The answer to the question “Are panic attacks dangerous?” is more complicated than “yes” or “no.” As discussed above, panic attacks are temporary. They also exaggerate feelings of fear and impending doom, though it’s important to remember that these feelings do not reflect reality. In most cases, the danger someone perceives themself to be in during a panic attack is not real.
However, it is also important to acknowledge the potential complications that can arise from the physical symptoms of a panic attack. For example, panic attacks can make it challenging to breathe in a slow, controlled way. This can lead to hyperventilating, dizziness, loss of consciousness, or more extreme bodily reactions.
The Situational Dangers of Panic Attacks
Furthermore, panic attacks can affect someone cognitively. It can be extremely hard to think straight during (and after) a panic attack. In turn, this can cause a person to react in ways that they normally wouldn’t.
For instance, if somebody had a panic attack in a crowded space, they might freeze, even if this means that other people need to move around them. This could be dangerous if the person having the panic attack is in an environment that is not particularly safe, like a busy road or a gathering at a concert.
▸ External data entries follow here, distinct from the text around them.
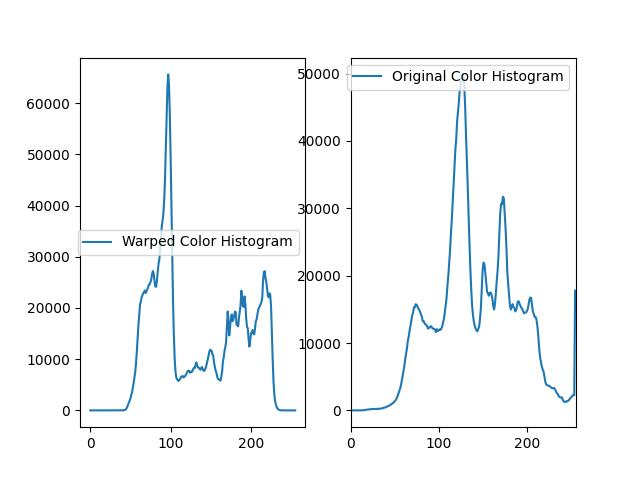
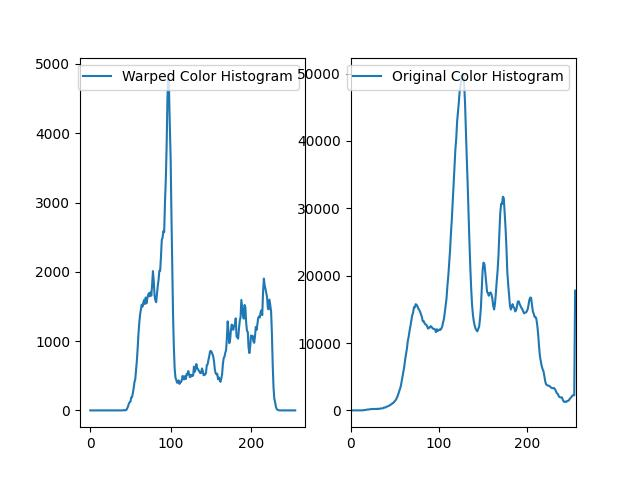
Fix resize and manual input

diff --git a/t1.py b/t1.py
@@ -44,13 +44,13 @@ def orderPoints(pts):
 
 
 def resizeImage(imagem):
+    pixel = 37.795275590551
+    dim = (int(width_cm * pixel), int( height_cm * pixel))
     
-    height_pixels, width_pixels, _ = image.shape
-    
-    dim = (int(height_pixels / height_cm), int(width_pixels / width_cm))
     resized = cv2.resize(imagem, dim, interpolation = cv2.INTER_AREA)
     
     return resized
+
 
 def fourPointTransform(image, pts):
 
@@ -73,14 +73,6 @@ def fourPointTransform(image, pts):
     m = cv2.getPerspectiveTransform(rect, dst)
     warped = cv2.warpPerspective(image, m, (maxWidth, maxHeight))
     return resizeImage(warped)
-
-def resizeImage(image):
-    width = imageOriginal.shape[1]
-    height = imageOriginal.shape[0]
-    dim = (width, height)
-    resized = cv2.resize(image, dim, interpolation = cv2.INTER_AREA)
-    
-    return resized
 
 def plotImages(warped):
     cv2.namedWindow("Original", cv2.WINDOW_NORMAL)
Thus, if you are in a situation where you need to have a clear head but a panic attack disrupts you, it has the potential to be dangerous. As another example, imagine that you are driving on the highway going at least 60 miles per hour. All of a sudden, you feel the symptoms of a panic attack begin to creep in. This is when you might wonder, “Are panic attacks dangerous?” And in this case, the answer is more likely to be “yes.”
In this scenario, the symptoms you are experiencing might impair your ability to see, hear, and think. This means that whatever primary task you are completing—in this case, driving from one location to the next—might need to be postponed until you are in a more stable state of mind as a way to keep you safe.
What Can You Do During Panic Attack?
There are other techniques you can utilize during a panic attack to keep the answer to “Are panic attacks dangerous?” as close to “no” as possible. For example, breathing slowly and deeply is one of the best ways to calm the nervous system. Additionally, sometimes shocking the system by drinking something cold or dipping your face in ice water can help to get you out of a panicked state.
Ultimately, the most effective way to make panic attacks less dangerous and disruptive is to stop them before they begin. Taking preventative action can help to calm the body and mind well in advance so that you do not have that fight-or-flight moment. This is especially true for people who have a panic disorder in which they have repeated panic attacks.
The only way to do this effectively is to receive treatment for panic attacks. Having an untreated panic disorder can leave you feeling uneasy all the time. In fact, feeling anxious about having another panic attack is one of the signs of a panic disorder. In many cases, this leads to people avoiding certain things to protect themselves from an unexpected panic attack.
But rather than isolating yourself and waiting for the next moment of panic to strike, there are treatment programs out there that can help you combat these symptoms and stay safe.
Where Can You Go to Treat Panic Attacks?
Port St. Lucie Hospital is a treatment facility that can help you recover from a panic disorder as well as any other mental health struggles. We offer many different treatment opportunities for recurring panic attacks and other symptoms with services such as:
- Medication management and evaluation
- Individualized counseling sessions
- Group sessions
- Family education
- Art, music, and recreational therapies
- And more
After treatment, you won’t have to ask, “Are panic attacks dangerous?” because you will have the skills you need to get through even the hardest of moments, one breath at a time. For more information on how Port St. Lucie Hospital can help you, give us a call at 772-408-5871 or fill out a confidential contact form with your inquiries. Take control of your panic by getting treatment today.